“We had regular class for three weeks before leaving,” NE Spanish instructor Humberto Rodriguez said.

During those three weeks, both classes covered the curriculum for the courses, but the instructors were sure to include plenty of information about Cuba to prepare the students, he said.

Rodriguez taught the Intermediate Spanish II class and took nine students to Cuba for the course. They worked on research projects and used the Spanish they’d learned to communicate with the locals to gather information, Rodriguez said.

NE student Jackie Valdovin and her partner chose to research women in Cuba as they were curious about what they were like there, she said.

“With the itinerary Professor Humberto scheduled, we followed those, like the museums and seeing things we needed to learn,” she said. “In those museums, we also learned about women in the revolutionary history. That helped with our research.”

Valdovin and her partner also made friends with many of the locals. One of the people they befriended and interviewed was a woman who owned a business, she said.

“I had heard how friendly Cubans were, but you really don’t get it until you experience it,” she said.

Different than the Spanish class, the 11 students NE photography associate professor Patricia Richards took to Cuba with her Photo Digital Imaging course took photos while they explored different areas of the capital city of Havana, Richards said.

“I wanted them to see as much as possible,” she said, “but also slow down enough to determine visual importance before making the picture.”

For Richards, the greatest thing about the trip was that none of their photos were really planned.

“Everything just happened,” she said. “It was that magical synchronicity of finding treasures and being able to photograph them.”

Having taken other classes to other places all over the world, Richards said taking a class to Cuba was a gift.

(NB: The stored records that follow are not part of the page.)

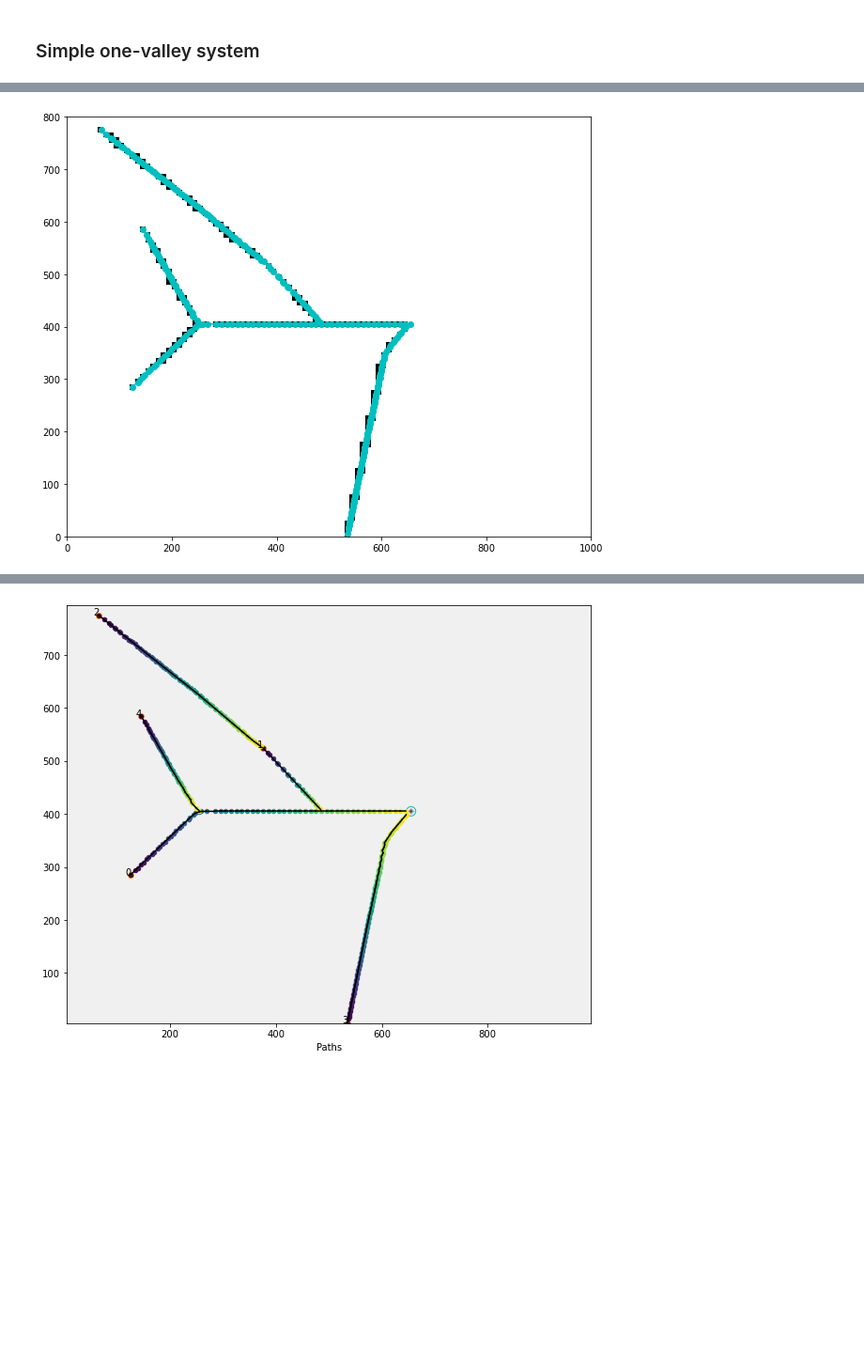
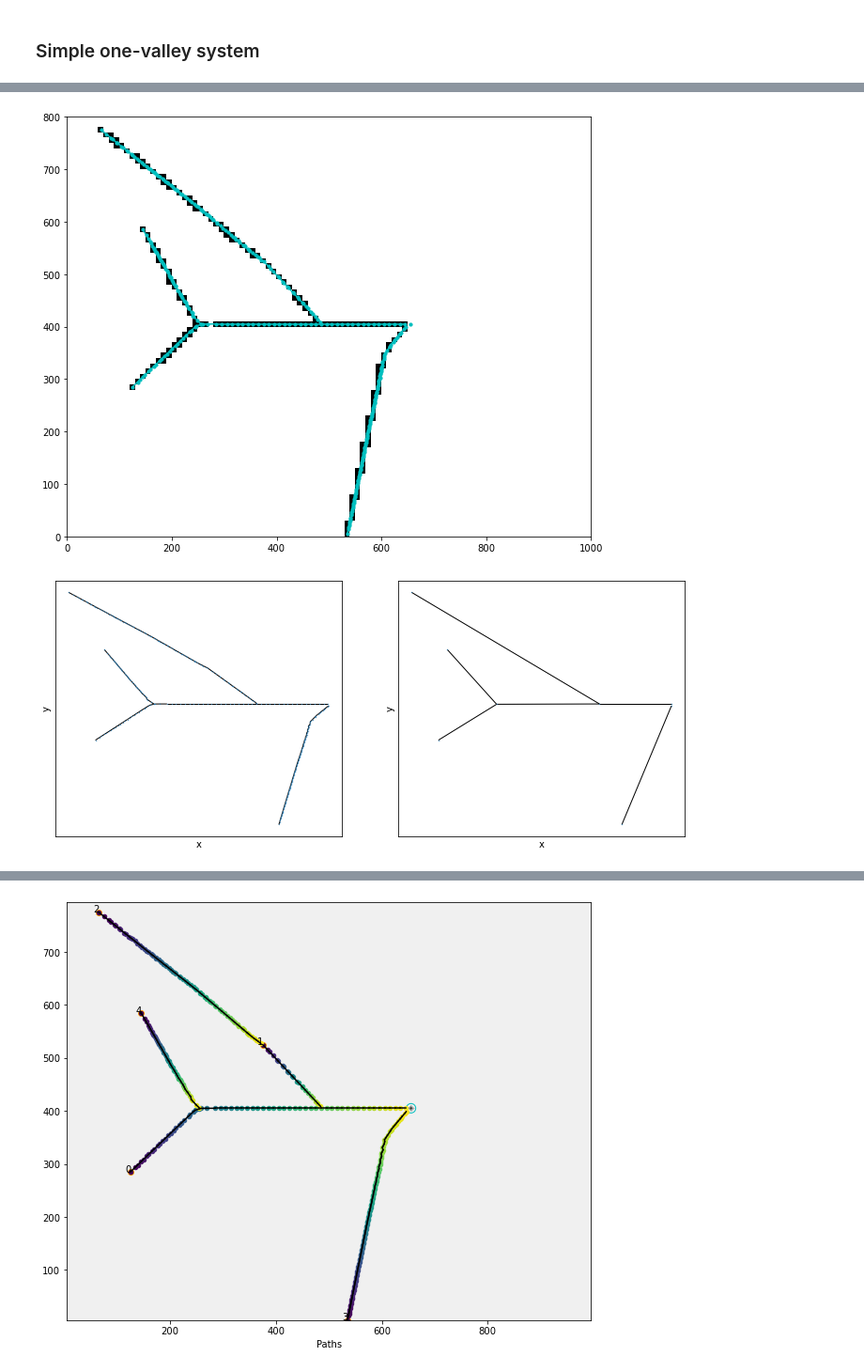
Before and after one commit to randlab/pyKasso, a Jupyter notebook: notebooks/pyKasso_HFM.ipynb, the cells around one changed output, grey strips where cells are left out. Shown at 94% size. Cells and saved outputs as stored; diff of their text form; code cells hidden in the pictures; blank space fills up the shorter version.

```diff
--- a/notebooks/pyKasso_HFM.ipynb
+++ b/notebooks/pyKasso_HFM.ipynb
@@ -146,17 +153,18 @@ Computing:
 [figure]
 [figure]
 # %%
+#Plot network
 f = plt.figure(figsize=(10,10))
 plt.imshow(catchment.maps['karst_hfm'][-1], origin='lower', extent=catchment.grid.extent, cmap='gray_r')
-catchment.karst_simulations[0].network
 
 nodes = catchment.karst_simulations[0].network['nodes']
 edges = catchment.karst_simulations[0].network['edges']
+graph = catchment.karst_simulations[0].network['karstnet']
 
 run = True
 if run==True:
     for n in range(len(nodes)):
-        plt.scatter(nodes[n][0],nodes[n][1], c='c')
+        plt.scatter(nodes[n][0],nodes[n][1], c='c', s=10)
     for edge in enumerate(edges):
             #print(edge, edge[1][1])
             #print(nodes[nodes[0]==edge[1][0]])
@@ -166,6 +174,9 @@ if run==True:
             toY   = nodes[edge[1][1]][1]
             #print('fromX',fromX,'fromY',fromY,'toX',toX,'toY',toY)
             plt.plot([fromX,toX],[fromY,toY], c='c') #plot links
-#print(nodes)
-#print(edges)
+print(nodes)
+print(edges)
+#print(graph)
+
+graph.plot()
 # %% [output]
@@ -174 +185,2 @@ Warning: This network contains  0 looping branche.s Tortuosity is infinite on a
-[figure, old version]
+[figure, new version]
+[figure, added]
```
Also changed, not shown: parts of 11 cells of this notebook, 5 other files.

“I think it’s pretty phenomenal to have a country that was impenetrable for us for so long,” she said. “The discovery of such a place was mind-boggling.”

Like Richards, Valdovin loved her time in Cuba, she said.

“I’m already planning a return trip because I want to see some of the other historical sites,” he said.

Valdovin said she recommends other students take advantage of the classes that visited Cuba if they’re offered again.